The article detailed moves by Rubio to block the appointment of Mari Carmen Aponte as ambassador to El Salvador in hopes of convincing the U.S. State Department to take stronger stances with Nicaragua and Cuba.
Thrush then quotes Reid criticizing Rubio’s two votes against Aponte before he agreed to back the appointment:
"He’s struck out twice. I mean, he says he’s for her now, but he (voted) against her twice," Reid, D-Nev., told POLITICO.
"In Nevada, this woman (Aponte) is seen by the Puerto Rican community, the Hispanic community, as really somebody who is an up-and-rising star. I just think it’s a mistake for someone who is supposedly representing Hispanic issues to do what (Rubio) has done," added Reid, who said Rubio hasn’t delivered the votes on Aponte that he promised.
Thrush then followed up the article with a reaction piece with comments from Hispanic conservatives who said Reid’s reference to "Hispanic issues" was a “smear," "condescending" and "racial identity politics."
From Thrush’s follow-up piece:
"Only a day after Jim Messina’s insensitive chimichanga comment, Senate Majority Leader Harry Reid makes an inflammatory remark regarding one of the Republican’s rising stars Senator Marco Rubio from Florida," RNC spokeswoman Alexandra Franceschi told Univision. "By implying that Senator Rubio represents 'Hispanic issues,' Senator Reid is creating an unnecessary separation between the Hispanic community and the general population.

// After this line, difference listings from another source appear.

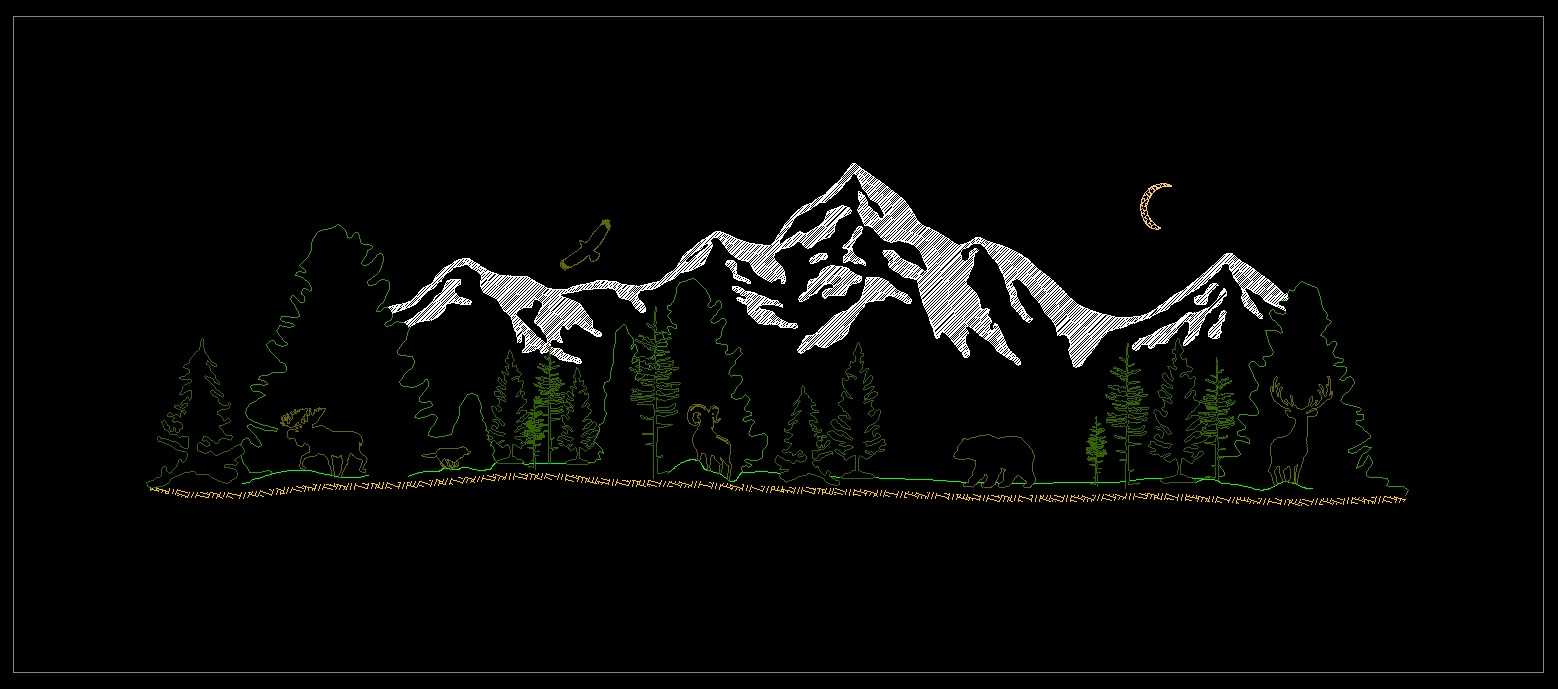
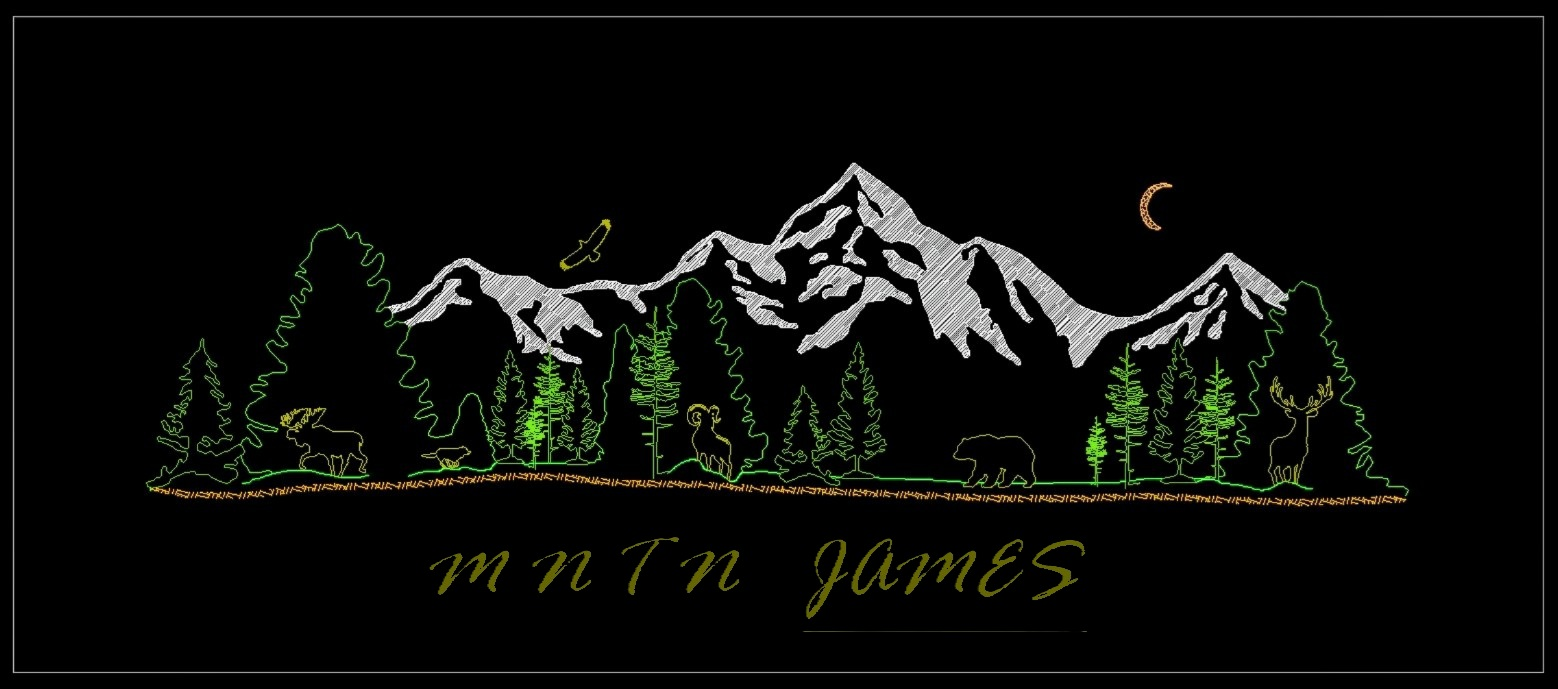
contact page

diff --git a/src/App.css b/src/App.css
@@ -74,6 +74,7 @@ button {
   position: sticky;
   top: 0;
   z-index: 100;
+  border-bottom: 1px solid var(--bg-cream);
 }
 
 .navbar-logo {
@@ -94,7 +95,7 @@ button {
 
 .navbar-links {
   display: flex;
-  gap: 1.5rem;
+  gap: 1rem;
 }
 
 .navbar-link {
@@ -667,4 +668,125 @@ button {
   font-size: 16px;
   line-height: 1.8;
   color: #4a3218;
+}
+
+/* =====================
+   Contact Page
+   ===================== */
+
+.contact-page {
+  min-height: 100vh;
+  background: var(--border);
+  color: var(--text-muted);
+  padding: 20px 20px;
+}
+
+.contact-container {
+  max-width: 900px;
+  margin: 0 auto;
+}
+
+.contact-title {
+  text-align: center;
+  font-size: 2.5rem;
+  font-weight: 700;
+  margin-bottom: 20px;
+  letter-spacing: 2px;
+  color: var(--text-muted);
+}
+
+/* .contact-page-img-wrapper {
+  background-image: linear-gradient(5deg,
+      var(--bg-cream),
+      var(--bg-dark-mid),
+      var(--bg-card-hover),
+      green);
+  margin-bottom: 30px;
+}
+
+.contact-page-img {
+  width: 20%;
+  display: flex;
+  margin: 0.25px auto 10px;
+  border-radius: 20px;
+}
+
+@media (min-width: 768px) {
+  .contact-page-img {
+    width: 10%;
+  }
+} */
+
+.contact-form {
+  display: flex;
+  flex-direction: column;
+  gap: 36px;
+  margin-top: 30px;
+}
+
+.name-row {
+  display: grid;
+  grid-template-columns: 1fr 1fr;
+  gap: 20px;
+}
+
+.field-group {
+  display: flex;
+  flex-direction: column;
+}
+
+.field-group span {
+  margin-bottom: 10px;
+  font-size: 1.1rem;
+}
+
+.field-group input,
+.field-group textarea {
+  width: 100%;
+  border: none;
+  background: var(--bg-cream);
+  color: var(--bg-dark);
+  font-size: 1rem;
+  padding: 16px;
+  box-sizing: border-box;
+  border-radius: 10px;
+}
+
+.field-group input:hover,
+.field-group textarea:hover {
+  background-color: var(--text-muted);
+}
+
+.field-group textarea {
+  resize: vertical;
+  min-height: 140px;
+}
+
+.contact-submit {
+  width: 160px;
+  height: 50px;
+  margin: 10px auto 20px;
+  border: none;
+  background: var(--accent);
+  color: var(--text-light);
+  font-size: 1.5rem;
+  cursor: pointer;
+  transition: opacity 0.2s ease;
+  border-radius: 30px;
+}
+
+.contact-submit:hover {
+  opacity: 0.85;
+  transform: translateY(-1px)
+}
+
+@media (max-width: 768px) {
+  .name-row {
+    grid-template-columns: 1fr;
+  }
+
+  .contact-title {
+    font-size: 2.2rem;
+    margin-bottom: 20px;
+  }
 }

diff --git a/src/pages/ContactPage.jsx b/src/pages/ContactPage.jsx
@@ -1,0 +1,54 @@
+export default function ContactPage() {
+    return (
+        <div className="contact-page">
+            <div className="contact-container">
+                <h1 className="contact-title">CONTACT</h1>
+
+                {/* <div className="contact-page-img-wrapper">
+                    <img className="contact-page-img" src="/images/mntn-peak.jpg" alt="" />
+                </div> */}
+
+                <form className="contact-form">
+                    <div className="form-section">
+
+                        <div className="name-row">
+                            <div className="field-group">
+                                <span>First Name (required)</span>
+                                <input type="text" maxLength={50}required />
+                            </div>
+
+                            <div className="field-group">
+                                <span>Last Name (required)</span>
+                                <input type="text" maxLength={50} required />
+                            </div>
+                        </div>
+                    </div>
+
+                    <div className="field-group">
+                        <span>Email (required)</span>
+                        <input type="email" maxLength={50} required />
+                    </div>
+
+                    <div className="field-group">
+                        <span>Subject (required)</span>
+                        <input type="text" maxLength={125} required />
+                    </div>
+
+                    <div className="field-group">
+                        <span>Message (required)</span>
+                        <textarea rows="6" required />
+                    </div>
+
+                    <button type="submit" className="contact-submit">
+                        Submit
+                    </button>
+                </form>
+
+                <div className="section-divider" />
+                <p className="shows-text">
+                    <i>'loren ipsum'</i>
+                </p>
+            </div>
+        </div>
+    );
+}

diff --git a/src/data/tracks.js b/src/data/tracks.js
@@ -41,14 +41,14 @@ export const albums = [
     color: '#3b5e3a',
     coverArt: '/images/elk demos artwork-2.png'
   },
-  {
-    id: 5,
-    slug: "elk-demos",
-    title: 'Eagle Demos',
-    year: 2027,
-    color: '#3b5e3a',
-    coverArt: '/images/eagle demos artwork-1.png'
-  },
+  // {
+  //   id: 5,
+  //   slug: "eagle-demos",
+  //   title: 'Eagle Demos',
+  //   year: 2027,
+  //   color: '#3b5e3a',
+  //   coverArt: '/images/eagle demos artwork-1.png'
+  // },
 ];
 
 export const tracks = [
@@ -61,7 +61,6 @@ export const tracks = [
     durationSecs: 169,
     color: '#7c4e2a',
     src: `https://res.cloudinary.com/${CLOUD}/video/upload/q_auto/f_auto/v1781623529/01.Watch_Me_Walk_Out_1_deptg2.wav`,
-    // src: '/demos/bear demos/01.Watch Me Walk Out_1.wav',
   },
   {
     id: 2,
@@ -71,8 +70,7 @@ export const tracks = [
     duration: '3:05',
     durationSecs: 185,
     color: '#3b5e3a',
-    // src: `https://res.cloudinary.com/${CLOUD}/video/upload/q_auto/f_auto/v1781624067/02.Everything_Has_Gone_And_Changed2_szhhel.wav`,
-    src: '/demos/bear demos/02.Everything Has Gone And Changed2.wav',
+    src: `https://res.cloudinary.com/${CLOUD}/video/upload/q_auto/f_auto/v1781624067/02.Everything_Has_Gone_And_Changed2_szhhel.wav`,
   },
   {
     id: 3,
@@ -106,14 +104,13 @@ export const tracks = [
   },
 
   {
-    id: 20,
+    id: 40,
     title: 'Let The Night Erupt',
     album: 'Ram Demos',
     albumId: 3,
     duration: '2:57',
     durationSecs: 177,
     color: 'orange ',
-    // src: `https://res.cloudinary.com/${CLOUD}/video/upload/q_auto/f_auto/v1781624829/1.let_the_night_erupt_jw9kjy.wav`,
-    src: '/demos/ram demos/1.let the night erupt.wav',
+    src: `https://res.cloudinary.com/${CLOUD}/video/upload/q_auto/f_auto/v1781624829/1.let_the_night_erupt_jw9kjy.wav`,
   },
 ];

diff --git a/src/App.jsx b/src/App.jsx
@@ -7,6 +7,7 @@ import HomePage from './pages/HomePage';
 import DemosPage from './pages/DemosPage';
 import AlbumPage from './pages/AlbumPage';
 import AboutPage from './pages/AboutPage';
+import ContactPage from './pages/ContactPage';
 
 export default function App() {
   const player = usePlayer();
@@ -21,6 +22,8 @@ export default function App() {
           <Route path="/demos" element={<DemosPage player={player} />} />
           <Route path="/demos/:slug" element={<AlbumPage player={player} />} />
           <Route path="/about" element={<AboutPage />} />
+          <Route path="/contact" element={<ContactPage />} />
+
         </Routes>
       </main>
 

diff --git a/src/components/HeroHeader.jsx b/src/components/HeroHeader.jsx
@@ -12,7 +12,7 @@ export default function HeroHeader({ onBrowse }) {
             src="/images/mntn-peak.jpg">
           </img>
         </h1>
-        <p className="hero-subtitle">Original Demos &nbsp;·&nbsp; Stream &amp; Listen</p>
+        <p className="hero-subtitle">Songwriter &nbsp;·&nbsp; Los Angeles, CA</p>
         <button className="hero-btn" onClick={onBrowse}>
           Browse Demos
         </button>

diff --git a/src/pages/AboutPage.jsx b/src/pages/AboutPage.jsx
@@ -2,7 +2,7 @@ export default function AboutPage() {
   return (
     <>
       <div className="about-page-img-wrapper">
-        <img className="about-page-img" src="/images/about-header-1.jpg" alt="" />
+        <img className="about-page-img" src="/images/about-header-2.jpg" alt="" />
       </div>
 
       <div className="page-content--narrow">

diff --git a/src/pages/HomePage.jsx b/src/pages/HomePage.jsx
@@ -19,7 +19,7 @@ export default function HomePage({ player }) {
 
       <div className="page-content">
         <div className="section-label">
-          Latest — {latestAlbum.title}
+          Latest — {latestAlbum.title} &nbsp;·&nbsp; {latestAlbum.year}
           <div className="section-divider" />
         </div>
 

diff --git a/src/components/Navbar.jsx b/src/components/Navbar.jsx
@@ -3,6 +3,7 @@ import { NavLink } from 'react-router-dom';
 const navItems = [
   { label: 'Demos', to: '/demos' },
   { label: 'About', to: '/about' },
+  { label: 'Contact', to: '/contact' },
 ];
 
 export default function Navbar() {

Hispanics in the United States care about the same issues as everyone else such as job creation, the economy, education, and healthcare."
And a reaction from Reid’s camp:
Jose Parra, of Reid office, sent over the following pushback: "From supporting Arizona's law legalizing the racial profiling of Latinos, to opposing the DREAM Act, to attacking Justice Sonia Sotomayor and voting against Ambassador Aponte twice, Sen. Rubio's record speaks for itself."